By Basil Katz
NEW YORK (Reuters) - A U.S. judge on Tuesday cleared the way for a trial against a former Guantanamo Bay prisoner by rejecting arguments that his five years of detention by American authorities before entering civilian courts had violated his right to a speedy trial.
Ahmed Khalfan Ghailani, a Tanzanian, is charged with conspiring in the 1998 bombings of U.S. embassies in Tanzania and Kenya that killed 224 people.
Prosecutors say he worked as a bodyguard for Osama bin Laden, mastermind of the September 11, 2001 aerial attacks on the United States, and as a document forger.
He is the only detainee so far to be transferred to the United States from the U.S. military prison at Guantanamo Bay, Cuba, for trial in a civilian court.
His lawyers had argued that two years in CIA custody and three more at Guantanamo kept Ghailani from standing trial for far too long, violating his constitutional right to a speedy trial. They wanted the indictment dismissed.
U.S. District Court Judge Lewis Kaplan, however, said in the 48-page ruling the CIA detention time was justified by national security considerations, and officials have said Ghailani provided valuable intelligence under interrogation.
The judge also ruled Ghailani's ensuing stint at Guantanamo from September 2006 to June 2009 was not a violation of his rights because he was then considered an enemy combatant, a status carrying fewer defendant rights.
Kaplan said the U.S. government had wanted Ghailani to be prosecuted by a military commission but later changed course and decided to pursue the case in civilian court.
He was then pressed with civilian criminal charges and taken to a Manhattan detention center to await trial.
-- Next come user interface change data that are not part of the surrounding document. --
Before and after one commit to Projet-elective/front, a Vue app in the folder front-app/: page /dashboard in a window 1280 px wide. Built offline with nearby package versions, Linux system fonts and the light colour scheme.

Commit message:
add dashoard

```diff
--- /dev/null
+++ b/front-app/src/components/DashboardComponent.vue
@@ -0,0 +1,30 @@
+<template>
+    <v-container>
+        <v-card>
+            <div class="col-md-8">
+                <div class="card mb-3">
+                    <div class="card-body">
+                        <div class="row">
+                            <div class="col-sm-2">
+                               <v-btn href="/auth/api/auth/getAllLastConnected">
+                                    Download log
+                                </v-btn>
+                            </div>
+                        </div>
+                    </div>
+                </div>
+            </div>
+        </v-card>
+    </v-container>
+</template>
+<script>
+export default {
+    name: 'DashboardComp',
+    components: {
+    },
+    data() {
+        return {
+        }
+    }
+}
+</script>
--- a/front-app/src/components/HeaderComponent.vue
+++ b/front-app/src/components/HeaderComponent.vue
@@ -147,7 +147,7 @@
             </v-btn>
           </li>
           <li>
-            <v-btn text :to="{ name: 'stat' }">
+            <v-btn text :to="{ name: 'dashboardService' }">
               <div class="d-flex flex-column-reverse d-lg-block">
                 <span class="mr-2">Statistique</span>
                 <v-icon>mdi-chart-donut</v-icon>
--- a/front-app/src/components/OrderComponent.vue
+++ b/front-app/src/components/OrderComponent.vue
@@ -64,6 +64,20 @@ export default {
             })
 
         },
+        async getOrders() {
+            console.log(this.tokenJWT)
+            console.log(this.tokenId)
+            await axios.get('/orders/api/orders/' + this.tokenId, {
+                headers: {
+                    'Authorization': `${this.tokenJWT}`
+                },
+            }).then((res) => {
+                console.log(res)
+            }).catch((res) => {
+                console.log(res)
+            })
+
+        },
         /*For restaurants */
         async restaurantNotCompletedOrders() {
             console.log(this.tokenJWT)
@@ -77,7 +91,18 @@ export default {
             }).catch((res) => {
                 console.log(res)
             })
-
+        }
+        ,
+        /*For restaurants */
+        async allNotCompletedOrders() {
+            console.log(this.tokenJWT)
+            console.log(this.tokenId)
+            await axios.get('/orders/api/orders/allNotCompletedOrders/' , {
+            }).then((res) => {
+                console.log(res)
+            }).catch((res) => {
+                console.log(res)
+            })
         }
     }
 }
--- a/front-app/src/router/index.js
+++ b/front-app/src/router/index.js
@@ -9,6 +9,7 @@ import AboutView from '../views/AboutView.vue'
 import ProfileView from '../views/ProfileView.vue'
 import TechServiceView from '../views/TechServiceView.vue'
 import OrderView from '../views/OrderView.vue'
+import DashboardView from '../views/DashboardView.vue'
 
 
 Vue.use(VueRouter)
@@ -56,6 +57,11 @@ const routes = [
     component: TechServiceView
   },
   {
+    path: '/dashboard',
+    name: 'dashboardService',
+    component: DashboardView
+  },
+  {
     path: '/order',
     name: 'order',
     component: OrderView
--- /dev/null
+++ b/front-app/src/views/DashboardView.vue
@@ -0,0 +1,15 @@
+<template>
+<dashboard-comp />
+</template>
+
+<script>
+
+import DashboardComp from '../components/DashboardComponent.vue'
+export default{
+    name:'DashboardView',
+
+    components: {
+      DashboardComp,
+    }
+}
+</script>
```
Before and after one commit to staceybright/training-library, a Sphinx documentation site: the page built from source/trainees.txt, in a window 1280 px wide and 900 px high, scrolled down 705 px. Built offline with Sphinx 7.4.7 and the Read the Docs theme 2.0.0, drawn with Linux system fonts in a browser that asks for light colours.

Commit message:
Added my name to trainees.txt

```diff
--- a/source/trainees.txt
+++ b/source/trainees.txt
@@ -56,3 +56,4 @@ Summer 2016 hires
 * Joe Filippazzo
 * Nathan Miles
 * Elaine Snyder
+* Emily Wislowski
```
"There is no evidence that the government ever acted in bad faith to gain a tactical advantage over or to prejudice Ghailani with respect to his defense of this indictment," Kaplan said.
Lawyers representing Ghailani declined to comment.
He was captured in July 2004, court documents said, and detained by the CIA at a secret location.
Ghailani's lawyers have argued he was subjected to "enhanced" interrogation techniques by the CIA, which amount to being tortured, they said, and which left him with permanent emotional scarring.
His trial is due to begin in Manhattan federal court on September 27. He has pleaded not guilty and faces life in prison if convicted.
(Reporting by Basil Katz; Editing by Daniel Trotta and Eric Walsh)